This video from Britain says about itself:
Levellers, True Levellers, and The Diggers of 1649 (1 of 3)
The Levellers were a relatively loose alliance of radicals and freethinkers who came to prominence during the period of instability that characterized the English Civil War of 1642 – 1649.
What bound these people together was the general belief that all men were equal; since this was the case, then a government could only have legitimacy if it was elected by the people. The Leveller demands were for a secular republic, abolition of the House of Lords, equality before the law, the right to vote for all, free trade, the abolition of censorship, freedom of speech, the abolition of tithes and tolls, and the absolute right for people to worship whatever religion they chose, or none at all.
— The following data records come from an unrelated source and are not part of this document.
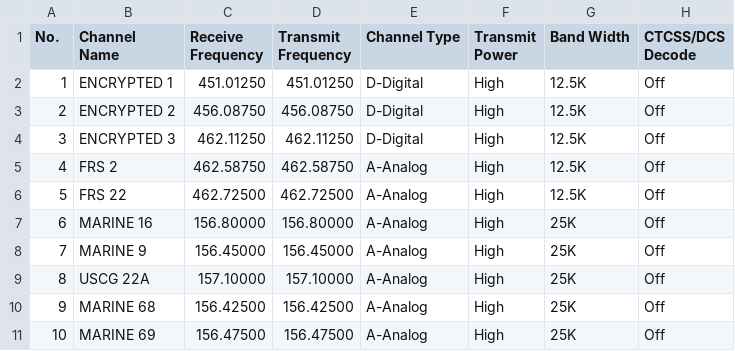
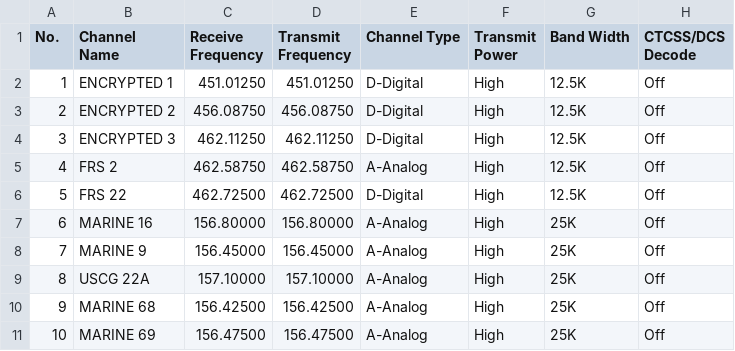
Before and after one commit to I2aMpAnT/AT-D578UV, a CSV file: codeplug/channels.csv, drawn as a sheet; only a part is shown; the diff names each change by its address in the sheet, - before the commit and + after, or states it on an @@ line.

```diff
--- a/codeplug/channels.csv
+++ b/codeplug/channels.csv
-E6 (Channel Type): A-Analog
+E6 (Channel Type): D-Digital
```
Also changed, not shown: codeplug/scanlist.csv.
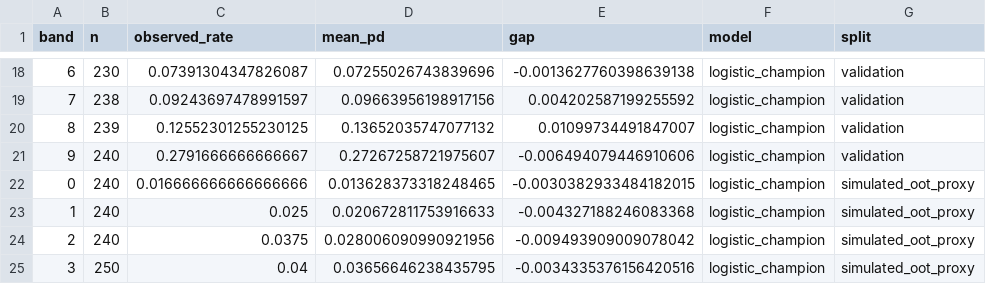
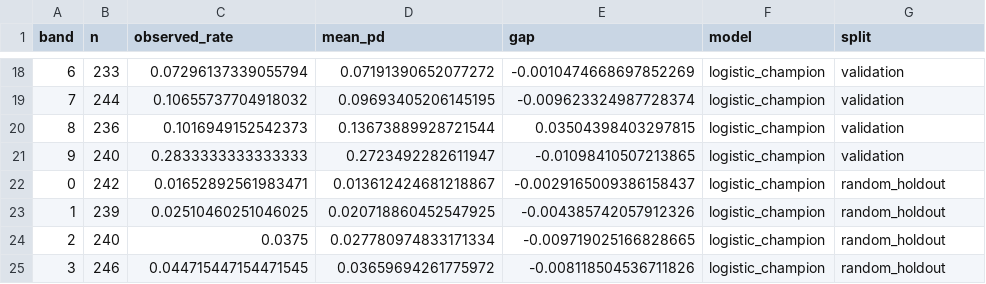
Before and after one commit to oki-dokii/Credit-Risk, a CSV file: outputs/validation/calibration_bands.csv, drawn as a sheet; only a part is shown, gaps mark what is left out; the diff covers the shown part only.

```diff
--- a/outputs/validation/calibration_bands.csv
+++ b/outputs/validation/calibration_bands.csv
@@ -18,8 +18,8 @@ band,n,observed_rate,mean_pd,gap,model,split
-6,230,0.07391304347826087,0.07255026743839696,-0.0013627760398639138,logistic_champion,validation
-7,238,0.09243697478991597,0.09663956198917156,0.004202587199255592,logistic_champion,validation
-8,239,0.12552301255230125,0.13652035747077132,0.01099734491847007,logistic_champion,validation
-9,240,0.2791666666666667,0.27267258721975607,-0.006494079446910606,logistic_champion,validation
-0,240,0.016666666666666666,0.013628373318248465,-0.0030382933484182015,logistic_champion,simulated_oot_proxy
-1,240,0.025,0.020672811753916633,-0.004327188246083368,logistic_champion,simulated_oot_proxy
-2,240,0.0375,0.028006090990921956,-0.009493909009078042,logistic_champion,simulated_oot_proxy
-3,250,0.04,0.03656646238435795,-0.0034335376156420516,logistic_champion,simulated_oot_proxy
+6,233,0.07296137339055794,0.07191390652077272,-0.0010474668697852269,logistic_champion,validation
+7,244,0.10655737704918032,0.09693405206145195,-0.009623324987728374,logistic_champion,validation
+8,236,0.1016949152542373,0.13673889928721544,0.03504398403297815,logistic_champion,validation
+9,240,0.2833333333333333,0.2723492282611947,-0.01098410507213865,logistic_champion,validation
+0,242,0.01652892561983471,0.013612424681218867,-0.0029165009386158437,logistic_champion,random_holdout
+1,239,0.02510460251046025,0.020718860452547925,-0.004385742057912326,logistic_champion,random_holdout
+2,240,0.0375,0.027780974833171334,-0.009719025166828665,logistic_champion,random_holdout
+3,246,0.044715447154471545,0.03659694261775972,-0.008118504536711826,logistic_champion,random_holdout
```
Also changed, not shown: 98 edited cells elsewhere in this file, outputs/validation/decision_stress.csv, outputs/validation/metrics.csv, 50 other files.
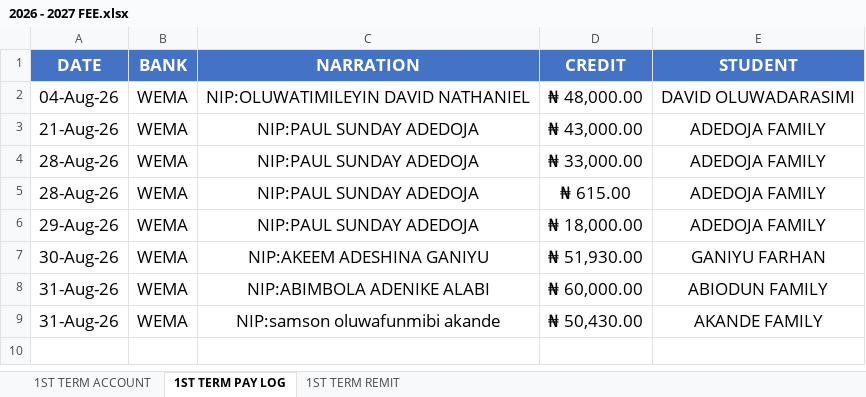
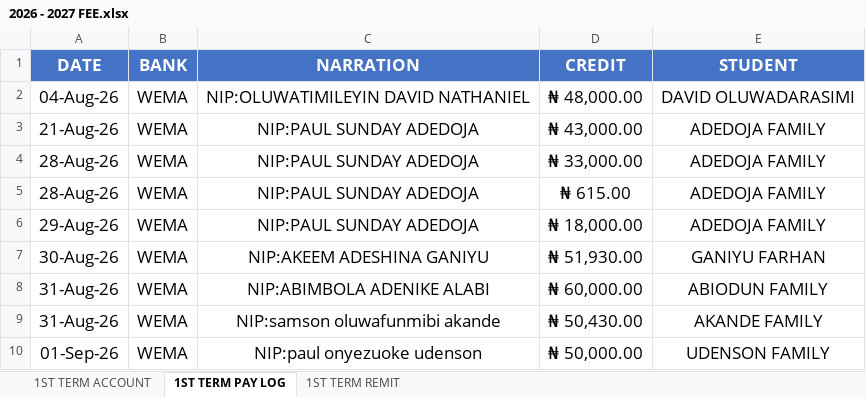
Before and after one commit to kbischool/school-fee-portal, an Excel workbook: 2026 - 2027 FEE.xlsx, sheet 1ST TERM PAY LOG, drawn as a sheet; values as stored, in another font and other column widths than the file's, no borders; the diff names each change by its address in the sheet, - before the commit and + after, or states it on an @@ line.

Commit message:
Update student fee records
Adjusted payment and fee totals for selected students in the term 1 data, and refreshed the associated fee sheet and parent code mappings used by the school system.

```diff
--- a/2026 - 2027 FEE.xlsx (sheet 1ST TERM PAY LOG)
+++ b/2026 - 2027 FEE.xlsx (sheet 1ST TERM PAY LOG)
+row 10: 01-Sep-26 | WEMA | NIP:paul onyezuoke udenson | ₦ 50,000.00 | UDENSON FAMILY
```
Also changed, not shown: sheet 1ST TERM ACCOUNT, parent_codes.xlsx, 1 other file.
This program was published as “The Agreement of the People“.
The Levellers argued that since God had created all men as equals, the land belonged to all the people as a right. Their program was, then, essentially an attempt to restore the situation that they believed had existed previous to the Norman Conquest in 1099; they wanted to establish a ‘commonwealth’ in which the common people would be in control of their own destiny without the intervention of a King, a House of Lords and other potential oppressors.
It is hardly surprising, given this program of demands, that the rich and powerful felt threatened by the Levellers. This is particularly so, given that some of the Leveller demands, almost 400 years on, have still not been met!
In 1649 Gerrard Winstanley and fourteen others published a pamphlet in which they called themselves the “True Levellers” to distinguish their more radical ideas from the Levellers. Once they put their ideas into practice and started to cultivate common land, they became known as “Diggers” by both opponents and supporters. The Diggers’ beliefs encompassed a worldview that envisioned an ecological interrelationship between humans and nature, acknowledging the inherent connections between people and their surroundings.
Winstanley advocated a new democratic society of the “common man” as opposed to the current society based on privilege and wealth. Many of the political, economic and social reforms advocated would dramatically impact the social order. Winstanley was concerned by the plight of the people at the lower rungs of English Society, the overlooked or forgotten man. The poor, the sick, the hungry, and the destitute who often did not scrape by or were left to die.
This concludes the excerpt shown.